- _The input_

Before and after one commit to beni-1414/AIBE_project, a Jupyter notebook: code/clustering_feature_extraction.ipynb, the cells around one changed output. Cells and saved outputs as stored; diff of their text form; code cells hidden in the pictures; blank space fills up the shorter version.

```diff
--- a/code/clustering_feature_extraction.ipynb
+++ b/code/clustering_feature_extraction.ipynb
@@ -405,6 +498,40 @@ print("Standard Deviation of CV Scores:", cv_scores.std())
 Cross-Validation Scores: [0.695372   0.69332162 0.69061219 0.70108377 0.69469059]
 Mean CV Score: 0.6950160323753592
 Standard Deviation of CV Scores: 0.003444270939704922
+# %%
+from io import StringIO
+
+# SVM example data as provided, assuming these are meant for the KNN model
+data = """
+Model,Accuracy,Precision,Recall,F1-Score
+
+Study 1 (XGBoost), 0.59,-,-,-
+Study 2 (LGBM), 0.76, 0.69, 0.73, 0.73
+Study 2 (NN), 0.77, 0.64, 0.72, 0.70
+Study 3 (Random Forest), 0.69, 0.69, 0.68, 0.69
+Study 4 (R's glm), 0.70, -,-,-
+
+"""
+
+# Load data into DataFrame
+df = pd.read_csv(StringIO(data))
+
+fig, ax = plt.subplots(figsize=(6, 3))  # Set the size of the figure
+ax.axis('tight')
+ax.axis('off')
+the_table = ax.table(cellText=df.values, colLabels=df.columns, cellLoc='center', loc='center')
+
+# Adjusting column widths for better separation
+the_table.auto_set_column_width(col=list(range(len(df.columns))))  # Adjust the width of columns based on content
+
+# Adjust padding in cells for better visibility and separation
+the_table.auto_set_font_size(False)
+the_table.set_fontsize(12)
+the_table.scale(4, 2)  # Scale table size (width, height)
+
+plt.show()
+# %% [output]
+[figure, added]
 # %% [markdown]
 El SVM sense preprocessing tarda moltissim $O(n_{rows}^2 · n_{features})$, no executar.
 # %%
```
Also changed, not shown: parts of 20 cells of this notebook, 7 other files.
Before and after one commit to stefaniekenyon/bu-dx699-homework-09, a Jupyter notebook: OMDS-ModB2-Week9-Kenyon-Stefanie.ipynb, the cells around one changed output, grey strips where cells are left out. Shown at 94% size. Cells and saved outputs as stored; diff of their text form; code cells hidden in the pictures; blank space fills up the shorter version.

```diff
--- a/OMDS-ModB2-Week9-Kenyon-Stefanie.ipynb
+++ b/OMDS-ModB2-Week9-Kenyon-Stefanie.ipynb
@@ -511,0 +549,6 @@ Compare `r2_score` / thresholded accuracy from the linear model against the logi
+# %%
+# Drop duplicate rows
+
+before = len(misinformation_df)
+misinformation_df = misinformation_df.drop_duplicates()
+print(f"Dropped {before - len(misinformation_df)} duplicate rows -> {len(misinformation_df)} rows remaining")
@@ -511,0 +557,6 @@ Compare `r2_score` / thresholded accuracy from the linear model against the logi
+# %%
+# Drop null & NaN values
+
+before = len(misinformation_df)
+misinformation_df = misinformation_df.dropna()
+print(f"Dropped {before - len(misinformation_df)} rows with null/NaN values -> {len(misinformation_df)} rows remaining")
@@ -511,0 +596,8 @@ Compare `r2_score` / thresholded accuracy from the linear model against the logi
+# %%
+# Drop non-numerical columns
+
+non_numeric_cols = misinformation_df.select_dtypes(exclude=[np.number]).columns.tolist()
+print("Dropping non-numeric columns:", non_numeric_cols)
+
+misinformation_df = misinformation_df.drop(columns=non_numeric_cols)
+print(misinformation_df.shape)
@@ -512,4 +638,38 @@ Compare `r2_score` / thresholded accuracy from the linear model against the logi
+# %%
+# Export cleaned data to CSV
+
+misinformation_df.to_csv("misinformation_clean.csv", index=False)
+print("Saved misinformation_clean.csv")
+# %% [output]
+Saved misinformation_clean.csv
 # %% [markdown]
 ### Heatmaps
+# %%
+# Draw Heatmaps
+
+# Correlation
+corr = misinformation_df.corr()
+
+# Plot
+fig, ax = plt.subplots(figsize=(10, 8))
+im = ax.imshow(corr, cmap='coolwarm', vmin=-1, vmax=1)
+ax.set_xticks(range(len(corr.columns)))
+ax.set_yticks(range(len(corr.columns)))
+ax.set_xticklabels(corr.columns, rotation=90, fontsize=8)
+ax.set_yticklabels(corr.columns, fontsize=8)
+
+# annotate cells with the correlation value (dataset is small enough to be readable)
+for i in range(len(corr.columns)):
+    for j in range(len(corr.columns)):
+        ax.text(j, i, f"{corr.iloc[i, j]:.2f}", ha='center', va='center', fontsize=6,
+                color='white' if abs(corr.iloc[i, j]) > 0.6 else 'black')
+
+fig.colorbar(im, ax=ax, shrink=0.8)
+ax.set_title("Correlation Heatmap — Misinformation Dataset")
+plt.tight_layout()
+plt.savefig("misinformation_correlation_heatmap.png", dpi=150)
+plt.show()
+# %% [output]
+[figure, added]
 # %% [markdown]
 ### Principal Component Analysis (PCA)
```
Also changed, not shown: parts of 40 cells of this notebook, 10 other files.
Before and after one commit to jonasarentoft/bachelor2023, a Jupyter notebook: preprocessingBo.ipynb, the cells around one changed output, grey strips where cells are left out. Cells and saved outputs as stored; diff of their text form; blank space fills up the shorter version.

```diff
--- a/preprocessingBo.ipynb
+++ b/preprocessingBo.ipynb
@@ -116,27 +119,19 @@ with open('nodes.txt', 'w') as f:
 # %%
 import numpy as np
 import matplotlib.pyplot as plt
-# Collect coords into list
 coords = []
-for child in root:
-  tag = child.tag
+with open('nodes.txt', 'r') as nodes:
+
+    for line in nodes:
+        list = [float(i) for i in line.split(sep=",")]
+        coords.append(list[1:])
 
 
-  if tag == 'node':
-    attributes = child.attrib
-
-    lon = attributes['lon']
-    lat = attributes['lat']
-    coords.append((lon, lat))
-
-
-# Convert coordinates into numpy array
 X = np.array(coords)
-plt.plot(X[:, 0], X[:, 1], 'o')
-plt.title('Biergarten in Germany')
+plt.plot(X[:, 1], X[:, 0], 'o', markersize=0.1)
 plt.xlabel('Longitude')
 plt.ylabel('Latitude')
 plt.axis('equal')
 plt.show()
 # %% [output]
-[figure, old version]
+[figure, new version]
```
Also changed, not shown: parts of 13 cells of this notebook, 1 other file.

- _Your instructions_
Write the data out again. Match it exactly.

- _Answer space_
Before and after one commit to beni-1414/AIBE_project, a Jupyter notebook: code/clustering_feature_extraction.ipynb, the cells around one changed output. Cells and saved outputs as stored; diff of their text form; code cells hidden in the pictures; blank space fills up the shorter version.

```diff
--- a/code/clustering_feature_extraction.ipynb
+++ b/code/clustering_feature_extraction.ipynb
@@ -405,6 +498,40 @@ print("Standard Deviation of CV Scores:", cv_scores.std())
 Cross-Validation Scores: [0.695372   0.69332162 0.69061219 0.70108377 0.69469059]
 Mean CV Score: 0.6950160323753592
 Standard Deviation of CV Scores: 0.003444270939704922
+# %%
+from io import StringIO
+
+# SVM example data as provided, assuming these are meant for the KNN model
+data = """
+Model,Accuracy,Precision,Recall,F1-Score
+
+Study 1 (XGBoost), 0.59,-,-,-
+Study 2 (LGBM), 0.76, 0.69, 0.73, 0.73
+Study 2 (NN), 0.77, 0.64, 0.72, 0.70
+Study 3 (Random Forest), 0.69, 0.69, 0.68, 0.69
+Study 4 (R's glm), 0.70, -,-,-
+
+"""
+
+# Load data into DataFrame
+df = pd.read_csv(StringIO(data))
+
+fig, ax = plt.subplots(figsize=(6, 3))  # Set the size of the figure
+ax.axis('tight')
+ax.axis('off')
+the_table = ax.table(cellText=df.values, colLabels=df.columns, cellLoc='center', loc='center')
+
+# Adjusting column widths for better separation
+the_table.auto_set_column_width(col=list(range(len(df.columns))))  # Adjust the width of columns based on content
+
+# Adjust padding in cells for better visibility and separation
+the_table.auto_set_font_size(False)
+the_table.set_fontsize(12)
+the_table.scale(4, 2)  # Scale table size (width, height)
+
+plt.show()
+# %% [output]
+[figure, added]
 # %% [markdown]
 El SVM sense preprocessing tarda moltissim $O(n_{rows}^2 · n_{features})$, no executar.
 # %%
```
Also changed, not shown: parts of 20 cells of this notebook, 7 other files.
Before and after one commit to stefaniekenyon/bu-dx699-homework-09, a Jupyter notebook: OMDS-ModB2-Week9-Kenyon-Stefanie.ipynb, the cells around one changed output, grey strips where cells are left out. Shown at 94% size. Cells and saved outputs as stored; diff of their text form; code cells hidden in the pictures; blank space fills up the shorter version.

```diff
--- a/OMDS-ModB2-Week9-Kenyon-Stefanie.ipynb
+++ b/OMDS-ModB2-Week9-Kenyon-Stefanie.ipynb
@@ -511,0 +549,6 @@ Compare `r2_score` / thresholded accuracy from the linear model against the logi
+# %%
+# Drop duplicate rows
+
+before = len(misinformation_df)
+misinformation_df = misinformation_df.drop_duplicates()
+print(f"Dropped {before - len(misinformation_df)} duplicate rows -> {len(misinformation_df)} rows remaining")
@@ -511,0 +557,6 @@ Compare `r2_score` / thresholded accuracy from the linear model against the logi
+# %%
+# Drop null & NaN values
+
+before = len(misinformation_df)
+misinformation_df = misinformation_df.dropna()
+print(f"Dropped {before - len(misinformation_df)} rows with null/NaN values -> {len(misinformation_df)} rows remaining")
@@ -511,0 +596,8 @@ Compare `r2_score` / thresholded accuracy from the linear model against the logi
+# %%
+# Drop non-numerical columns
+
+non_numeric_cols = misinformation_df.select_dtypes(exclude=[np.number]).columns.tolist()
+print("Dropping non-numeric columns:", non_numeric_cols)
+
+misinformation_df = misinformation_df.drop(columns=non_numeric_cols)
+print(misinformation_df.shape)
@@ -512,4 +638,38 @@ Compare `r2_score` / thresholded accuracy from the linear model against the logi
+# %%
+# Export cleaned data to CSV
+
+misinformation_df.to_csv("misinformation_clean.csv", index=False)
+print("Saved misinformation_clean.csv")
+# %% [output]
+Saved misinformation_clean.csv
 # %% [markdown]
 ### Heatmaps
+# %%
+# Draw Heatmaps
+
+# Correlation
+corr = misinformation_df.corr()
+
+# Plot
+fig, ax = plt.subplots(figsize=(10, 8))
+im = ax.imshow(corr, cmap='coolwarm', vmin=-1, vmax=1)
+ax.set_xticks(range(len(corr.columns)))
+ax.set_yticks(range(len(corr.columns)))
+ax.set_xticklabels(corr.columns, rotation=90, fontsize=8)
+ax.set_yticklabels(corr.columns, fontsize=8)
+
+# annotate cells with the correlation value (dataset is small enough to be readable)
+for i in range(len(corr.columns)):
+    for j in range(len(corr.columns)):
+        ax.text(j, i, f"{corr.iloc[i, j]:.2f}", ha='center', va='center', fontsize=6,
+                color='white' if abs(corr.iloc[i, j]) > 0.6 else 'black')
+
+fig.colorbar(im, ax=ax, shrink=0.8)
+ax.set_title("Correlation Heatmap — Misinformation Dataset")
+plt.tight_layout()
+plt.savefig("misinformation_correlation_heatmap.png", dpi=150)
+plt.show()
+# %% [output]
+[figure, added]
 # %% [markdown]
 ### Principal Component Analysis (PCA)
```
Also changed, not shown: parts of 40 cells of this notebook, 10 other files.
Before and after one commit to jonasarentoft/bachelor2023, a Jupyter notebook: preprocessingBo.ipynb, the cells around one changed output, grey strips where cells are left out. Cells and saved outputs as stored; diff of their text form; blank space fills up the shorter version.

```diff
--- a/preprocessingBo.ipynb
+++ b/preprocessingBo.ipynb
@@ -116,27 +119,19 @@ with open('nodes.txt', 'w') as f:
 # %%
 import numpy as np
 import matplotlib.pyplot as plt
-# Collect coords into list
 coords = []
-for child in root:
-  tag = child.tag
+with open('nodes.txt', 'r') as nodes:
+
+    for line in nodes:
+        list = [float(i) for i in line.split(sep=",")]
+        coords.append(list[1:])
 
 
-  if tag == 'node':
-    attributes = child.attrib
-
-    lon = attributes['lon']
-    lat = attributes['lat']
-    coords.append((lon, lat))
-
-
-# Convert coordinates into numpy array
 X = np.array(coords)
-plt.plot(X[:, 0], X[:, 1], 'o')
-plt.title('Biergarten in Germany')
+plt.plot(X[:, 1], X[:, 0], 'o', markersize=0.1)
 plt.xlabel('Longitude')
 plt.ylabel('Latitude')
 plt.axis('equal')
 plt.show()
 # %% [output]
-[figure, old version]
+[figure, new version]
```
Also changed, not shown: parts of 13 cells of this notebook, 1 other file.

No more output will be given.